(Records from a data collection)

####

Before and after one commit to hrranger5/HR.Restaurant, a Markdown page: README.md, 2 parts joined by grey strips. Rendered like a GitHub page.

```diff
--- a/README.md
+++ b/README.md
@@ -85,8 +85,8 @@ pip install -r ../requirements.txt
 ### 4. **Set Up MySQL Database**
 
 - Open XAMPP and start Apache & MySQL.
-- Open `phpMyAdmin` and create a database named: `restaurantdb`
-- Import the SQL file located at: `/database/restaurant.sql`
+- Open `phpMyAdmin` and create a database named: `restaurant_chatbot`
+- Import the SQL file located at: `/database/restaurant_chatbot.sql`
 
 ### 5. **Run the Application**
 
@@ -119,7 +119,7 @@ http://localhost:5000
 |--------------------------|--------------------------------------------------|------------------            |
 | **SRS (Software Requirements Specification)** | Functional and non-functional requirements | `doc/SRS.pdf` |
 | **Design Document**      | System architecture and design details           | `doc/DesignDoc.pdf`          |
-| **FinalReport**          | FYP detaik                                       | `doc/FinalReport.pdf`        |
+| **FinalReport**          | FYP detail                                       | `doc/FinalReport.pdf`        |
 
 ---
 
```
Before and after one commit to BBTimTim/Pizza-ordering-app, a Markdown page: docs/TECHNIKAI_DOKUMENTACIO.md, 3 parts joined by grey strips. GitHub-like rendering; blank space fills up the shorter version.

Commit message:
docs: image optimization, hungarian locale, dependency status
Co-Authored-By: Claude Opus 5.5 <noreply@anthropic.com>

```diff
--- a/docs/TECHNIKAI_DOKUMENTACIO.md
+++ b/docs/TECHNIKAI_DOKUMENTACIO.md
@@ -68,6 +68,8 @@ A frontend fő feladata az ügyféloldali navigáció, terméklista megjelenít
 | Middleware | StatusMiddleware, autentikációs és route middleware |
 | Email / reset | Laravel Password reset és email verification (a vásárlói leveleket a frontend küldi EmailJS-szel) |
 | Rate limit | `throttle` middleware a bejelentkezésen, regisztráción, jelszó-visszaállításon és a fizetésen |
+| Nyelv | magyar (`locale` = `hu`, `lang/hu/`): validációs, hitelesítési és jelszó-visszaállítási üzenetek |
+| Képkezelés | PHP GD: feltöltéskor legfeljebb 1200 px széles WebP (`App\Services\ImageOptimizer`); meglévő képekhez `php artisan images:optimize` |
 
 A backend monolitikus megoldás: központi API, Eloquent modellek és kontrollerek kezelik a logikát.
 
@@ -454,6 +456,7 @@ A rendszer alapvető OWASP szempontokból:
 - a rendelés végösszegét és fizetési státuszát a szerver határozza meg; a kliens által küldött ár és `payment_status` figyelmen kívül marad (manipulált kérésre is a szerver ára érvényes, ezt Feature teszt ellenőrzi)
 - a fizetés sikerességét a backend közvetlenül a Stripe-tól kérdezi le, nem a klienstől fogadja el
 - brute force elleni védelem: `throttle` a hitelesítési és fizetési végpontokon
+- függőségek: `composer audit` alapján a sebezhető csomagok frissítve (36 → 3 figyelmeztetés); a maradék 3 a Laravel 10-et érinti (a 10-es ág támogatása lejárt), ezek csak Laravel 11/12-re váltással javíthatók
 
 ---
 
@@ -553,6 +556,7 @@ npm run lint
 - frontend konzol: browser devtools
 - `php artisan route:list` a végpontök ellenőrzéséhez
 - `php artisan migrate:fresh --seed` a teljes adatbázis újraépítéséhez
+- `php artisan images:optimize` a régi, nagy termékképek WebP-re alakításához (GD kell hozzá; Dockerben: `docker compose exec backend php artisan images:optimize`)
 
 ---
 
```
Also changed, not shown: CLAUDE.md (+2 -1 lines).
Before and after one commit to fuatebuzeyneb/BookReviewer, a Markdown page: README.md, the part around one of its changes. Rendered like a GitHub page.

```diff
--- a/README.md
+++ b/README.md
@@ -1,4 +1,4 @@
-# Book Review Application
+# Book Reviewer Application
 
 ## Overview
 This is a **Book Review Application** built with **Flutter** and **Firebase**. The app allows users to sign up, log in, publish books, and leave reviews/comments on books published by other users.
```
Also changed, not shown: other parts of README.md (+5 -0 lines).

####

** Task details **
Copy each line from the data above that includes "Rendered".

** Output for this task **
Before and after one commit to hrranger5/HR.Restaurant, a Markdown page: README.md, 2 parts joined by grey strips. Rendered like a GitHub page.
Before and after one commit to fuatebuzeyneb/BookReviewer, a Markdown page: README.md, the part around one of its changes. Rendered like a GitHub page.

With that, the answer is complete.